Chisicut Lake
Chezakut Lake, which is now known as “Chilcotin Lake,” is located by the Chilcotin River at an elevation of 3,290 feet above sea level.1 Chezakut is the anglicized name of “Cheẑich'ed” -- from the Tsilhqot'in language. The name change from Chezakut to Chilcotin Lake was issued on 11 March 2019 by recommendation from the Tsilhqot'in National Government.2
This area, like all lakes in the Chilcotin Region were described by the Tsilhqot'in as the heart of their country. To the Tsilhqot'in, water was sacred and bound them to a certain way of behaving towards it, a view which was believed should apply to all who used the resource.3 However, with the arrival of settlers, the area around Chilcotin Lake was used for the exploitation of resources such as basalt. The construction of roads that ran close to it, such as the Bentinck Arm route, also increased pollution. The latter further facilitated the spread of disease, especially smallpox, as observed by English geologist F. Poole.4
  • 1. Canadian Pacific Railway: Description of the Country between Lake Superior and the Pacific Ocean on the Line of the Canadian Pacific Railway, (Ottawa: November 1876).
  • 2. Cheẑich'ed Biny, BC Geographical Names.
  • 3. Alan Bruce Hanna, Dechen ts-edilhtan: Implementing Tsilhqot'in Law for Watershed Governance, (University of Victoria, 2020), 143 and 158.
  • 4. William J. Turkell, The Archive of Place: Unearthing the Pasts of the Chilcotin Plateau, (UBC Press, 2008), 170.
Mentions of this place in the documents
People in this document
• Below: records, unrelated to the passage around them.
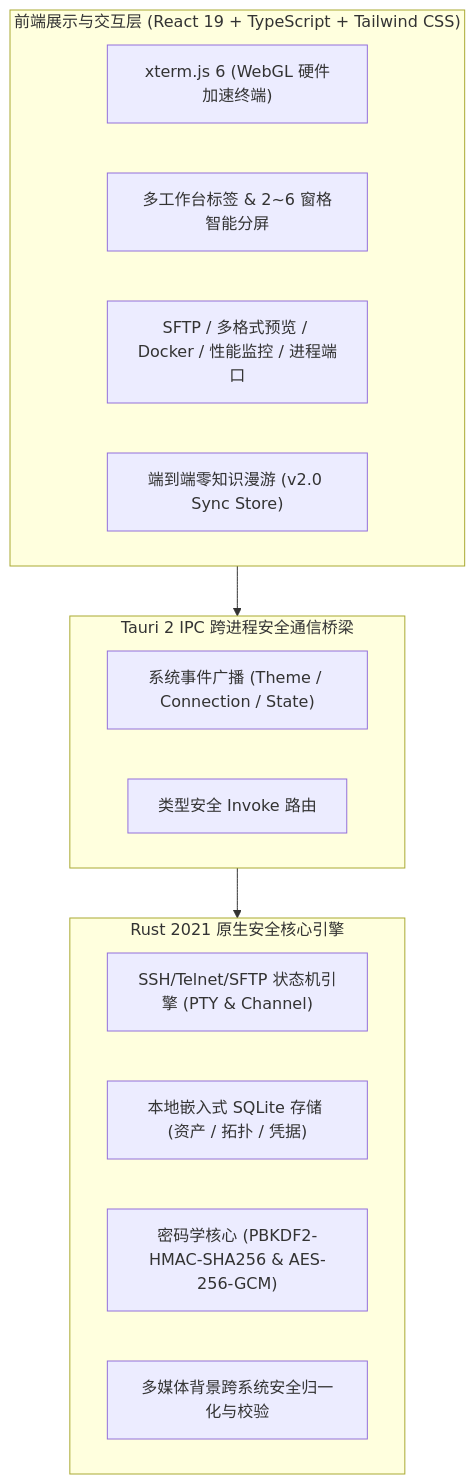
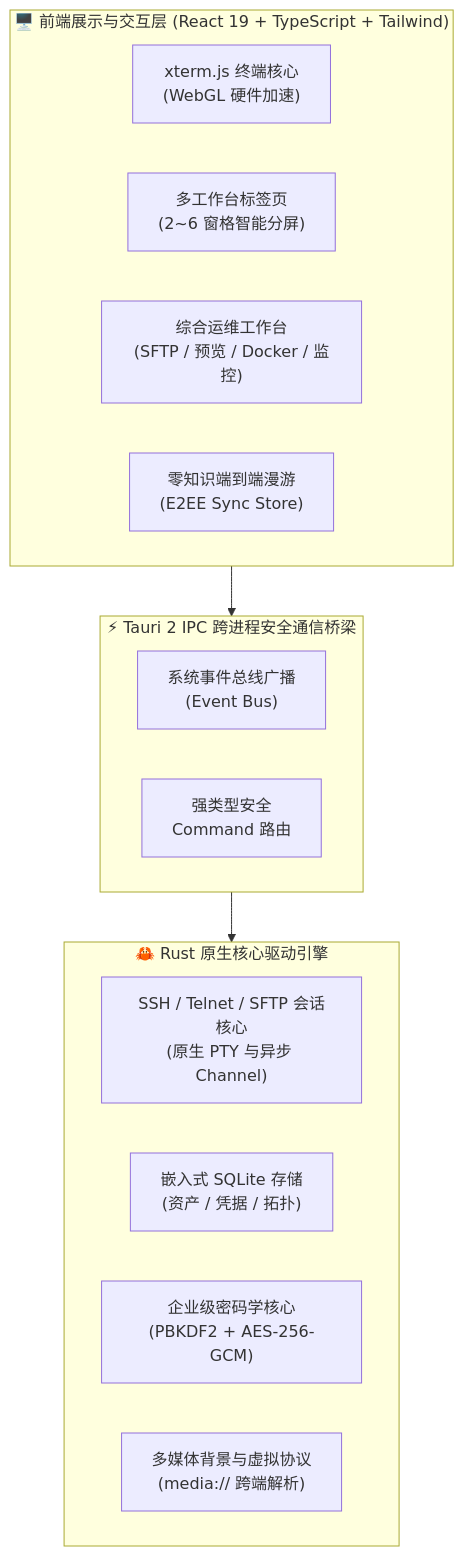
Before and after one commit to Tomshushu/Qshell: the diagram in README.md, drawn with Mermaid. The commit also changed other lines of this file, not shown here.

Commit message:
docs: revamp README with feature comparison, fixed diagram wrapping and productivity shortcuts

````diff
--- a/README.md
+++ b/README.md
@@ -78,24 +100,24 @@
 ```mermaid
 graph TB
-    subgraph UI ["前端展示与交互层 (React 19 + TypeScript + Tailwind CSS)"]
-        UI_Terminal["xterm.js 6 (WebGL 硬件加速终端)"]
-        UI_Workbench["多工作台标签 & 2~6 窗格智能分屏"]
-        UI_Modules["SFTP / 多格式预览 / Docker / 性能监控 / 进程端口"]
-        UI_Sync["端到端零知识漫游 (v2.0 Sync Store)"]
+    subgraph UI ["🖥️ 前端展示与交互层 (React 19 + TypeScript + Tailwind)"]
+        UI_Terminal["xterm.js 终端核心<br/>(WebGL 硬件加速)"]
+        UI_Workbench["多工作台标签页<br/>(2~6 窗格智能分屏)"]
+        UI_Modules["综合运维工作台<br/>(SFTP / 预览 / Docker / 监控)"]
+        UI_Sync["零知识端到端漫游<br/>(E2EE Sync Store)"]
     end
 
-    subgraph IPC ["Tauri 2 IPC 跨进程安全通信桥梁"]
-        IPC_Events["系统事件广播 (Theme / Connection / State)"]
-        IPC_Commands["类型安全 Invoke 路由"]
+    subgraph IPC ["⚡ Tauri 2 IPC 跨进程安全通信桥梁"]
+        IPC_Events["系统事件总线广播<br/>(Event Bus)"]
+        IPC_Commands["强类型安全<br/>Command 路由"]
     end
 
-    subgraph NativeCore ["Rust 2021 原生安全核心引擎"]
-        Core_SSH["SSH/Telnet/SFTP 状态机引擎 (PTY & Channel)"]
-        Core_DB["本地嵌入式 SQLite 存储 (资产 / 拓扑 / 凭据)"]
-        Core_Crypto["密码学核心 (PBKDF2-HMAC-SHA256 & AES-256-GCM)"]
-        Core_Media["多媒体背景跨系统安全归一化与校验"]
+    subgraph NativeCore ["🦀 Rust 原生核心驱动引擎"]
+        Core_SSH["SSH / Telnet / SFTP 会话核心<br/>(原生 PTY 与异步 Channel)"]
+        Core_DB["嵌入式 SQLite 存储<br/>(资产 / 凭据 / 拓扑)"]
+        Core_Crypto["企业级密码学核心<br/>(PBKDF2 + AES-256-GCM)"]
+        Core_Media["多媒体背景与虚拟协议<br/>(media:// 跨端解析)"]
     end
 
     UI --> IPC
     IPC --> NativeCore
 ```
````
Poole, Francis

Places in this document

Bentinck Arm

Chilcotin Plateau

Chilcotin River